---------- INPUT DATA

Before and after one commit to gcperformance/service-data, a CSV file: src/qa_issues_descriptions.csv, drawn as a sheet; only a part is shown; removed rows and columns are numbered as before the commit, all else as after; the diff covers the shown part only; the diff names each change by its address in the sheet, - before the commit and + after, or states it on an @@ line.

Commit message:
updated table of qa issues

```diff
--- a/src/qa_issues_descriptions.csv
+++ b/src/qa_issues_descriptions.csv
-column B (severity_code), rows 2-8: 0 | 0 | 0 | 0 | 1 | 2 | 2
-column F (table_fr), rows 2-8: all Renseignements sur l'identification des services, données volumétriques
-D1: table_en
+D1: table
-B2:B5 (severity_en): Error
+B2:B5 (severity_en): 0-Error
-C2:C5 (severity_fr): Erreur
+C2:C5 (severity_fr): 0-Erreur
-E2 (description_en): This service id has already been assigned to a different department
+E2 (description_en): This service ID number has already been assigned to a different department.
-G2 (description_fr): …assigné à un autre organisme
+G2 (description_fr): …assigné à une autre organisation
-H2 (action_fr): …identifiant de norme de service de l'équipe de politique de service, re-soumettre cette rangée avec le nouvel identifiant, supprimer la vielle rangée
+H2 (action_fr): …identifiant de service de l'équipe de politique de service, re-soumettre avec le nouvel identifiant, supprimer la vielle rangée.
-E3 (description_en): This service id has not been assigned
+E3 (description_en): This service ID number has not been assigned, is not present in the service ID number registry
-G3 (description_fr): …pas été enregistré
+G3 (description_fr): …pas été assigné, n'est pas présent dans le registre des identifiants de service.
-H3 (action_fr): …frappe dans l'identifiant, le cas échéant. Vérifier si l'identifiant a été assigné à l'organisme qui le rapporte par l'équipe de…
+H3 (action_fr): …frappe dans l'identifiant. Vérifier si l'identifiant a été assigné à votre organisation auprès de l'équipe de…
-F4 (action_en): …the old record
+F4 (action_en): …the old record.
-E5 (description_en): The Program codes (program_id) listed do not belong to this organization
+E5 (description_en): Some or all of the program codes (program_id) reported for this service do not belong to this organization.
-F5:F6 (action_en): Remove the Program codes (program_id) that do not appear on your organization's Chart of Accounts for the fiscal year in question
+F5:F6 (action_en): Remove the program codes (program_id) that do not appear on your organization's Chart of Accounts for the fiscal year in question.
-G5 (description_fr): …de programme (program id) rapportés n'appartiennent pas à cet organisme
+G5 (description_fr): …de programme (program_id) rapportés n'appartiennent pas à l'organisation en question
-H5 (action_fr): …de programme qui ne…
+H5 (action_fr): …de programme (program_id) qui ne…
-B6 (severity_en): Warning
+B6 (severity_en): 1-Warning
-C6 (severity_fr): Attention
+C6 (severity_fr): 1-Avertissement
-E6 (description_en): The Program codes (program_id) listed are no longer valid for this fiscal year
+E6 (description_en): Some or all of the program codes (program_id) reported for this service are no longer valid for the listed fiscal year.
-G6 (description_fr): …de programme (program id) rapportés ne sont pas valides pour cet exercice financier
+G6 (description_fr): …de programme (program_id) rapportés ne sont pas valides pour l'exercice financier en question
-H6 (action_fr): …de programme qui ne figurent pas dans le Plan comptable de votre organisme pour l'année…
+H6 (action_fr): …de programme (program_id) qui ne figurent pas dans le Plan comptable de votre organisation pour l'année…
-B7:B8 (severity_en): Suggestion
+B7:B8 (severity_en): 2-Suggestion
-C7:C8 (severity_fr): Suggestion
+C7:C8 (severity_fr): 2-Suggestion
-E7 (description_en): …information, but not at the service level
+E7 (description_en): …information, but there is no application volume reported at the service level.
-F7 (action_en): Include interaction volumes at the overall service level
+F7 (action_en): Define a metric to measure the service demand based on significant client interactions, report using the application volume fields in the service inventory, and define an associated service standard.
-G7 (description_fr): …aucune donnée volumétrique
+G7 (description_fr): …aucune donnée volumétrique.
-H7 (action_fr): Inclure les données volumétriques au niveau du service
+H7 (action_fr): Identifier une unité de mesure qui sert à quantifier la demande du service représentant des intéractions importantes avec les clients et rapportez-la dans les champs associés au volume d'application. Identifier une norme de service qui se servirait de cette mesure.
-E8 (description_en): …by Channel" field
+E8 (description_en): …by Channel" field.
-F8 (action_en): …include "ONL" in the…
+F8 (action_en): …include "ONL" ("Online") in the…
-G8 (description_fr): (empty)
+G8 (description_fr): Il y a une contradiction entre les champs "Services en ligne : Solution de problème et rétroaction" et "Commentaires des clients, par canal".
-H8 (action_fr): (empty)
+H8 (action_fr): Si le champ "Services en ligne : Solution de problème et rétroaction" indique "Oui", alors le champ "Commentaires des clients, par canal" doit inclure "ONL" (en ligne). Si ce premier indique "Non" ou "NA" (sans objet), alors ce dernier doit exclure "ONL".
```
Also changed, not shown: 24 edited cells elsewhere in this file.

--------------------

* WHAT YOU WILL DO: Every line in the data that holds the string "level" should be copied.

* OUTPUT:
-E7 (description_en): …information, but not at the service level
+E7 (description_en): …information, but there is no application volume reported at the service level.
-F7 (action_en): Include interaction volumes at the overall service level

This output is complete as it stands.